At the community college from which I used to post, there was a writing contest. To keep things fair and equal for the entire community, all entries had to be printed and submitted directly to the appropriate office, not mailed or e-mailed. I wanted to post from there today. Did not happen. Drat. I had written a bit of Bad Poetry last summer that seemed just right for the audience--it's literary (the form and tone recall Hilaire Belloc), of local interest, and fairly long.

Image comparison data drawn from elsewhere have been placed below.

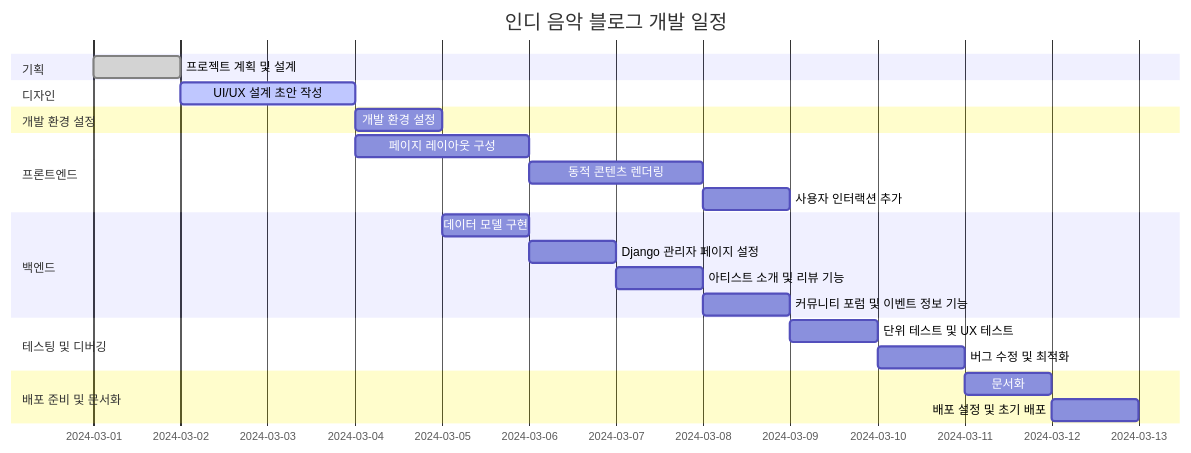
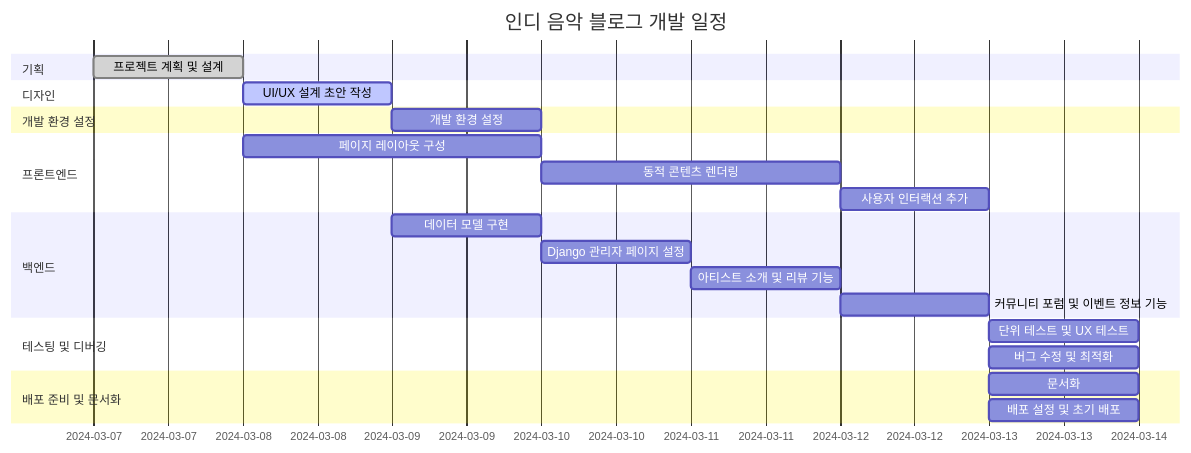
One commit to daisybum/django-website changed the second of 7 diagrams in README.md. Above: the diagram before and after it, drawn with Mermaid.

````diff
--- a/README.md
+++ b/README.md
@@ -305,26 +305,26 @@
 ```mermaid
 gantt
     title 인디 음악 블로그 개발 일정
     dateFormat  YYYY-MM-DD
     section 기획
-    프로젝트 계획 및 설계    :done,    des1, 2024-03-01,1d
+    프로젝트 계획 및 설계    :done,    des1, 2024-03-07,1d
     section 디자인
-    UI/UX 설계 초안 작성     :active,  des2, after des1, 2d
+    UI/UX 설계 초안 작성     :active,  des2, 2024-03-08,1d
     section 개발 환경 설정
-    개발 환경 설정          :         dev1, after des2, 1d
+    개발 환경 설정          :         dev1, 2024-03-09,1d
     section 프론트엔드
-    페이지 레이아웃 구성    :         fe1, after des2, 2d
-    동적 콘텐츠 렌더링      :         fe2, after fe1, 2d
-    사용자 인터랙션 추가    :         fe3, after fe2, 1d
+    페이지 레이아웃 구성    :         fe1, 2024-03-08,2d
+    동적 콘텐츠 렌더링      :         fe2, 2024-03-10,2d
+    사용자 인터랙션 추가    :         fe3, 2024-03-12,1d
     section 백엔드
-    데이터 모델 구현        :         be1, after dev1, 1d
-    Django 관리자 페이지 설정 :       be2, after be1, 1d
-    아티스트 소개 및 리뷰 기능  :      be3, after be2, 1d
-    커뮤니티 포럼 및 이벤트 정보 기능: be4, after be3, 1d
+    데이터 모델 구현        :         be1, 2024-03-09,1d
+    Django 관리자 페이지 설정 :       be2, 2024-03-10,1d
+    아티스트 소개 및 리뷰 기능  :      be3, 2024-03-11,1d
+    커뮤니티 포럼 및 이벤트 정보 기능: be4, 2024-03-12,1d
     section 테스팅 및 디버깅
-    단위 테스트 및 UX 테스트 :        test1, after be4, 1d
-    버그 수정 및 최적화     :         test2, after test1, 1d
+    단위 테스트 및 UX 테스트 :        test1, 2024-03-13,1d
+    버그 수정 및 최적화     :         test2, 2024-03-13,1d
     section 배포 준비 및 문서화
-    문서화                  :         doc1, after test2, 1d
-    배포 설정 및 초기 배포  :         deploy1, after doc1, 1d
+    문서화                  :         doc1, 2024-03-13,1d
+    배포 설정 및 초기 배포  :         deploy1, 2024-03-13,1d
 ```
````
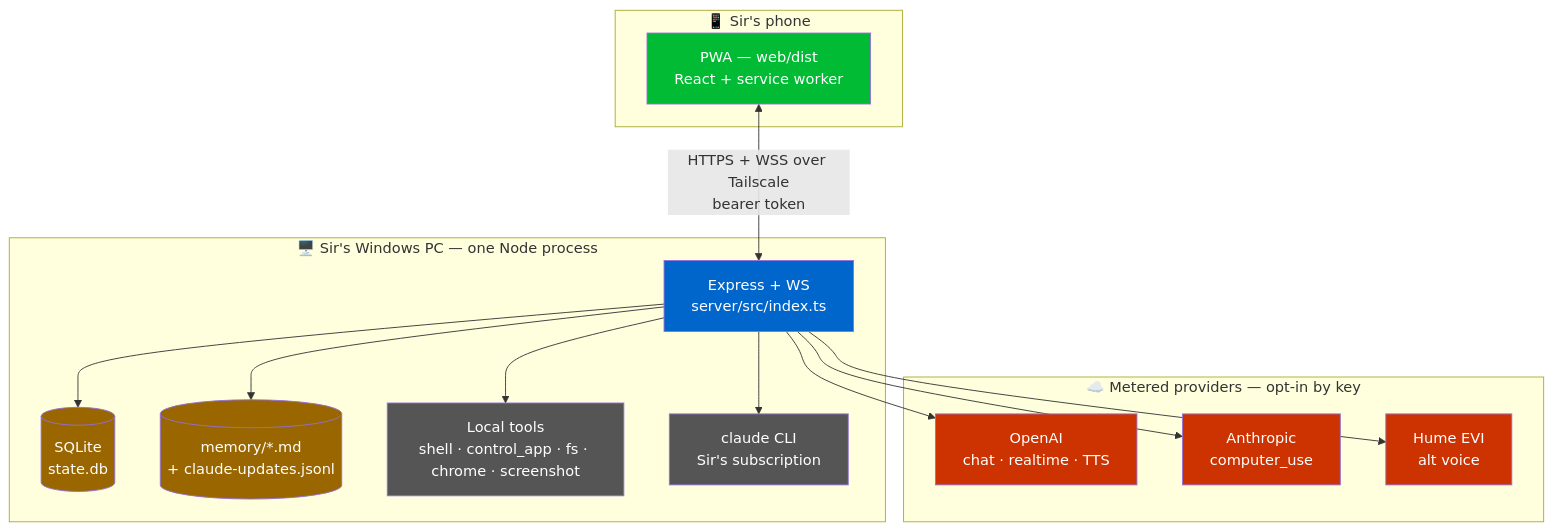
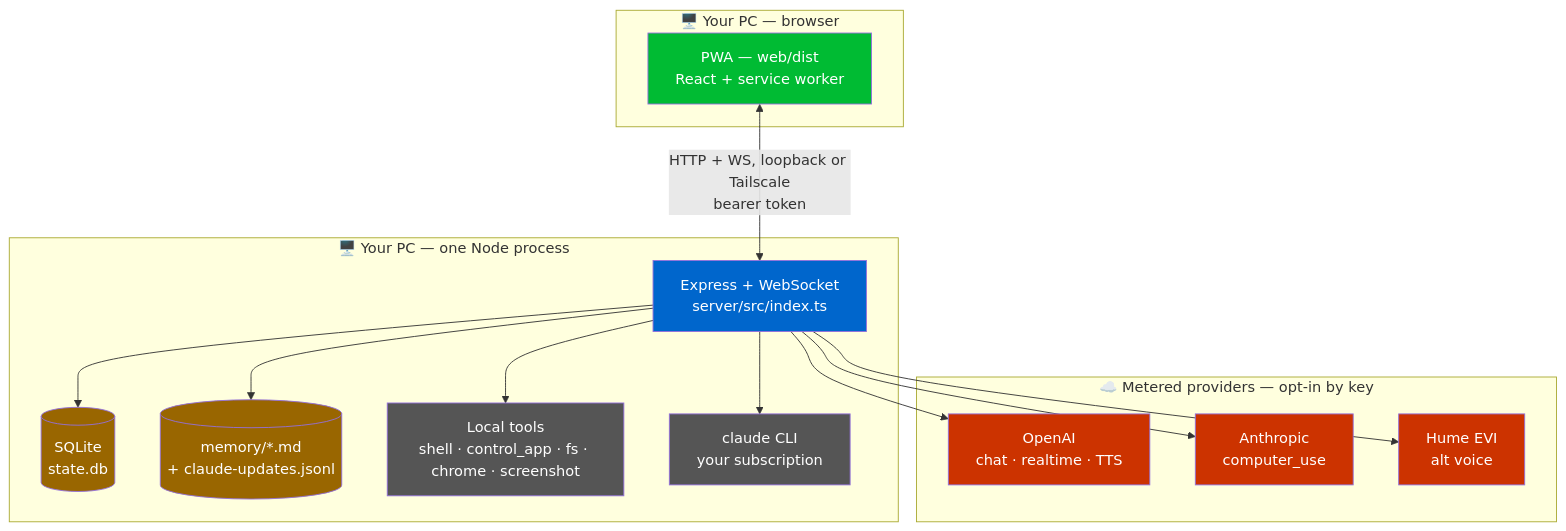
One commit to NikoloziGagua/AVA changed the second of 7 diagrams in docs/ARCHITECTURE.md. Above: the diagram before and after it, drawn with Mermaid. The commit also changed other lines of this file and 10 other files, not shown here.

````diff
--- a/docs/ARCHITECTURE.md
+++ b/docs/ARCHITECTURE.md
@@ -79,31 +81,31 @@
 ```mermaid
 flowchart TB
-  subgraph Phone["📱 Sir's phone"]
+  subgraph PCb["🖥️ Your PC — browser"]
     pwa[PWA — web/dist<br/>React + service worker]:::client
   end
-  subgraph PC["🖥️ Sir's Windows PC — one Node process"]
-    express[Express + WS<br/>server/src/index.ts]:::server
+  subgraph PC["🖥️ Your PC — one Node process"]
+    express[Express + WebSocket<br/>server/src/index.ts]:::server
     db[(SQLite<br/>state.db)]:::data
     mem[(memory/*.md<br/>+ claude-updates.jsonl)]:::data
     tools[Local tools<br/>shell · control_app · fs · chrome · screenshot]:::tool
-    claudecli[claude CLI<br/>Sir's subscription]:::tool
+    claudecli[claude CLI<br/>your subscription]:::tool
   end
   subgraph Cloud["☁️ Metered providers — opt-in by key"]
     openai[OpenAI<br/>chat · realtime · TTS]:::paid
     anthropic[Anthropic<br/>computer_use]:::paid
     hume[Hume EVI<br/>alt voice]:::paid
   end
-  pwa <-->|HTTPS + WSS over Tailscale<br/>bearer token| express
+  pwa <-->|HTTP + WS, loopback or Tailscale<br/>bearer token| express
   express --> db
   express --> mem
   express --> tools
   express --> claudecli
   express --> openai
   express --> anthropic
   express --> hume
   classDef client fill:#0b3,color:#fff
   classDef server fill:#06c,color:#fff
   classDef tool fill:#555,color:#fff
   classDef paid fill:#c30,color:#fff
   classDef data fill:#960,color:#fff
 ```
````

Well, on Friday I posted about my "Bad Poetry" and mentioned that it's not been posted here at Blogjob. Obviously it's time to change that. Here's the poem:
Fireflies
Vary in size.
Photinus are smaller.
Photuris are bigger.
No one knows precisely
How (normally, nicely)
They choose the right diet
To preserve their trim figure.
Males fly by night.
Each one carries a light
That he can flash
When he wants to impress
The world with his panache.
Neither heat nor ash
Nor any appearance of stress
Is produced by his light.
He does it to delight
Every one in the vicinity,
But especially to show affinity
For a female the same size as he.
At the sight of him, she
Blinks her light, which somehow
Matches his, in a vow
Of good will, and they meet
And canoodle and greet
And act charming and sweet--
That is, if they both are PhotinusAnd can talk of the critic Longinus,
Or else if they both are PhoturisAnd have read novels by Leon Uris.
But sometimes Photuris tires
Of waiting for the male
Her romantic heart desires,
Or perhaps bitter envies assail
Those who try to attract mates and fail.
Then she sits on the ground and espies
Photinus male as he flies,
And she blinks like a female Photinus 
(Having read not one page of Longinus)
And lures that smaller male to her side,
Where he sees, too late, a killer
Where he hoped to see a bride,
And she eats him, just for filler
To enliven her dull, lonely night...
And if all her nights are lonely,
Would that not be only right?
Here we have a male Photuris;
We've no books by Leon Uris;
Only his size can assure us
That he is indeed Photuris.What's he doing in this room?
Possibly, out in the gloom,
He observed his own beshert 
Doing some Photinus dirt,
And at perfidy so dire
He felt all his heart's desire
Dying like a rained-out fire,
And came in, just to deny her.
Rhymes like this one have no merit
But Tradition they inherit;
So, in keeping with Tradition,
Let us give these rhymes a mission,
Let us give these rhymes a moral
With which nobody can quarrel:
MORAL.--Don't bite and devour
Ev'n those who seem small and weak,
If to subject to your power
An admirer's heart you seek.
[Graphic credit: Gould363 at https://commons.wikimedia.org/wiki/File:Photuris_pensylvanica.jpg ; here shrunk to approximately life size.]
File:Photuris pensylvanica.jpg
Notes, for those who need them:
  1. Adult fireflies are carnivores. For a long time scientific information about their diet was not available because humans seldom see anything small enough for fireflies to eat, but they basically live on insects even smaller than they are. Either male and female Photuris fireflies might eat a smaller Photinus firefly if they could catch one; only females lure male Photinus by imitating the blinking light signals of female Photinus.
  2. Beshert = the mate for whom some people believe each of us was predestined.
  3. I've never read any of Leon Uris 's novels, but click on his name for an Amazon link.
  4. And here's a link to the best known work of Longinus .